Don’t Like What You See? Change It!

Sean McCormick
3 min readDec 2, 2021
Photo by Brett Jordan on Unsplash

Somebody once asked could I spare some change for gas?
I need to get myself away from this place I said, “Yup” what a concept I could use a little fuel myself. And we could all use a little change —
All Star by Smashmouth

I don’t get why so many people feel change is something hard to enact, especially when it involves a change for the better. Throughout my years of coaching I have seen it on a regular basis. The head coach talks to the players about the upcoming changes to be made which are going to translate into greater success on playing field and will result in winning more games.

There’s the rah-rah talk of players buying in and giving it their all every minute of practice only only to see the coach turn a blind eye ten minutes later; refusing to correct the assorted grabass and talk during pre-practice stretching — totally refusing to confront those creating the lack of focus atmosphere. The coach jokes about ‘picking the right battles’ when asked about it, and there’s some validity to such a feeling. I’m all with throwing out some old school ways, such as not listening to music or players talking amongst themselves while on the bus ride to the game, but the daily 90-minutes of scheduled practice time is too important to waste. The non-solicted chats tend to carry over to the precious time following warm-ups, interrupting special teams time or individual position drills. Time is precious and even moreso when talking in-season practice time.

“If you don’t like the conversation, change it!” — Don Draper, MadMen

Even the Adonnis of Advertising from a TV classic knew what to do…well, at least the scriptwriter did. Incoming coaches always spout about changing the culture of the football program, but many aren’t confident enough to enact change immediately. A most recent example of the exact opposite occurred in Pennsylvania. A long-time successful head coach retired, and a year after retirement decided to take on a new position with another school. In 2021, his third season with the new team, he won another regional championship. A published article describes how he approached a culture change, mentioning a simple ‘no hats worn while eating lunch at school’ rule.

What does that have to do with winning championships? Maybe, nothing…or maybe, something! Aside from promoting good table manners many a mother has bestowed upon most of us, it’s a form of acknowledging a self-discipline. A student-athlete agreeing to not wearing a cap in the school cafeteria will also likely realize the importance of not interrupting practice during the warm-up session.

Many coaches will use the excuse of team roster size when hesitant on pointing out player attitudes which are detrimental to creating a winning culture. A coach with a roster of 70 has no problem enacting more team disciplines.

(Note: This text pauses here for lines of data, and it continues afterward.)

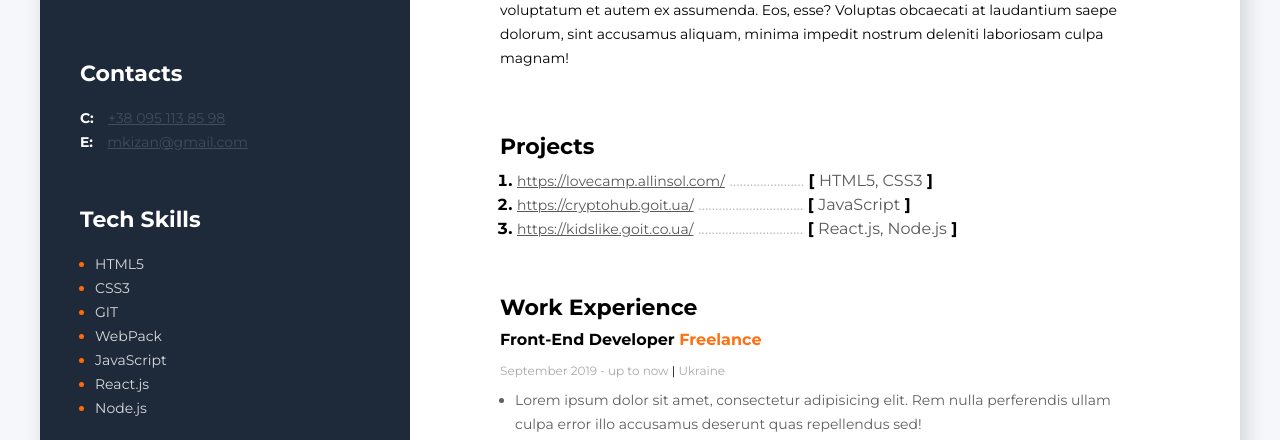
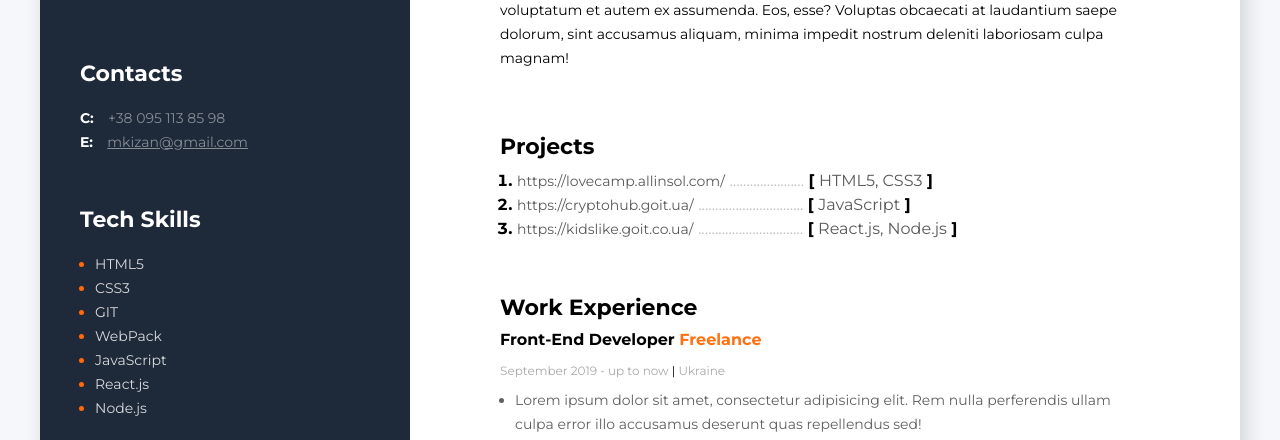
Before and after one commit to NikoKizan/verstka, a website: page Resume/index.html in a window 1280 px wide. Shown: the part 360-800 px from the top of the page. Drawn offline with Linux system fonts and the light colour scheme.

Commit message:
отредачил стили ссылок

```diff
--- a/Resume/index.html
+++ b/Resume/index.html
@@ -14,7 +14,7 @@
             <div class="contacts-container">
                 <h3 class="contacts-title">Contacts</h3>
                 <div>
-                    <span class="contacts-link-type">C:</span> <a class="contacts-link" href="tel:+38 095 113 85 98">+38 095 113 85 98</a>
+                    <span class="contacts-link-type">C:</span> <a class="contacts-link contacts-link__phone" href="tel:+38 095 113 85 98">+38 095 113 85 98</a>
                 </div>
                 <div>
                     <span class="contacts-link-type">E:</span> <a class="contacts-link" href="mailto:mkizan@gmail.com">mkizan@gmail.com</a>
--- a/Resume/sass/_main.sass
+++ b/Resume/sass/_main.sass
@@ -37,7 +37,9 @@ body
 	font-size: 14px
 	font-weight: 400
 	line-height: 24px
-	color: #434c5a
+	color: #878d96
+	&__phone
+		text-decoration: none
 .contacts-link-type
 	font-size: 14px
 	font-weight: 700
@@ -105,6 +107,7 @@ body
 	font-size: 14px
 	font-weight: 400
 	line-height: 24px
+	text-decoration: none
 .tech-name
 	color: #595959
     font-weight: 400
--- a/Resume/sass/_mobile.sass
+++ b/Resume/sass/_mobile.sass
@@ -28,5 +28,6 @@
         margin-top: 0
     .about-me-title
         text-align: center
+        margin-bottom: 20px
     ol
         padding-left: 3px
```
Also changed, not shown: Resume/css/main.css (deleted), Resume/css/style.css, 1 other file.
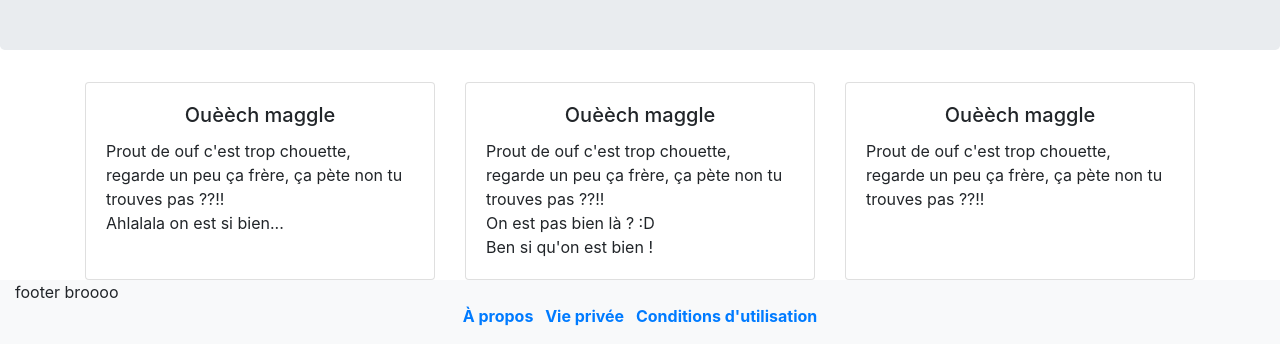
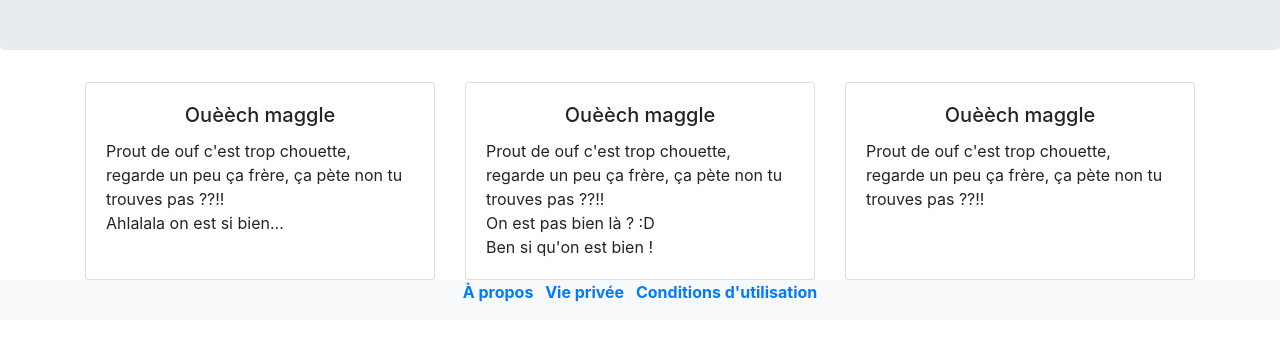
Before and after one commit to AgathePons/bootstrap_test, a plain HTML site: page index.html in a window 1280 px wide. Shown: the part 190-554 px from the top of the page. Drawn offline with nearby package versions, Linux system fonts and the light colour scheme.

Commit message:
remove footer brooooo from footer

```diff
--- a/index.html
+++ b/index.html
@@ -92,7 +92,6 @@
   <div class="container-fluid">
     <div class="row bg-light">
       <div class="col">
-        footer broooo
         <ul class="list-inline text-center font-weight-bold">
           <li class="list-inline-item">
             <a href="#" title="À propos">À propos</a>
```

A coach with a roster of 30 tends to tread a bit lighter. It’s understandable, but how much leeway is too much leeway? Picking battles? Yes, but not to the point of losing the respect of the team.

Where does a coach lose the trust? How about not correcting a senior who plows into a freshman in a scrimmage session — after the whistle was blown! Instead of worrying about how the senior will feel after calling him out, worry about how that freshman (and other frosh players) feel about a coach not having their backs. Later, what if the freshman is on the delivering the blow end — and the coach rips a new one into the frosh? Instead of a minor upset of a senior, he loses the frosh (and 3 of his best friends) because of the glaring inequities within the coach’s team culture. {Note: Discussing the terms of practice during off-season conditioning sessions, or at off-season meetings, can prevent it from happening in the first place.}



Sean McCormick

Turning the ‘complex’ into the ‘understandable!’ In Coaching & Leadership there is one constant — WRITING!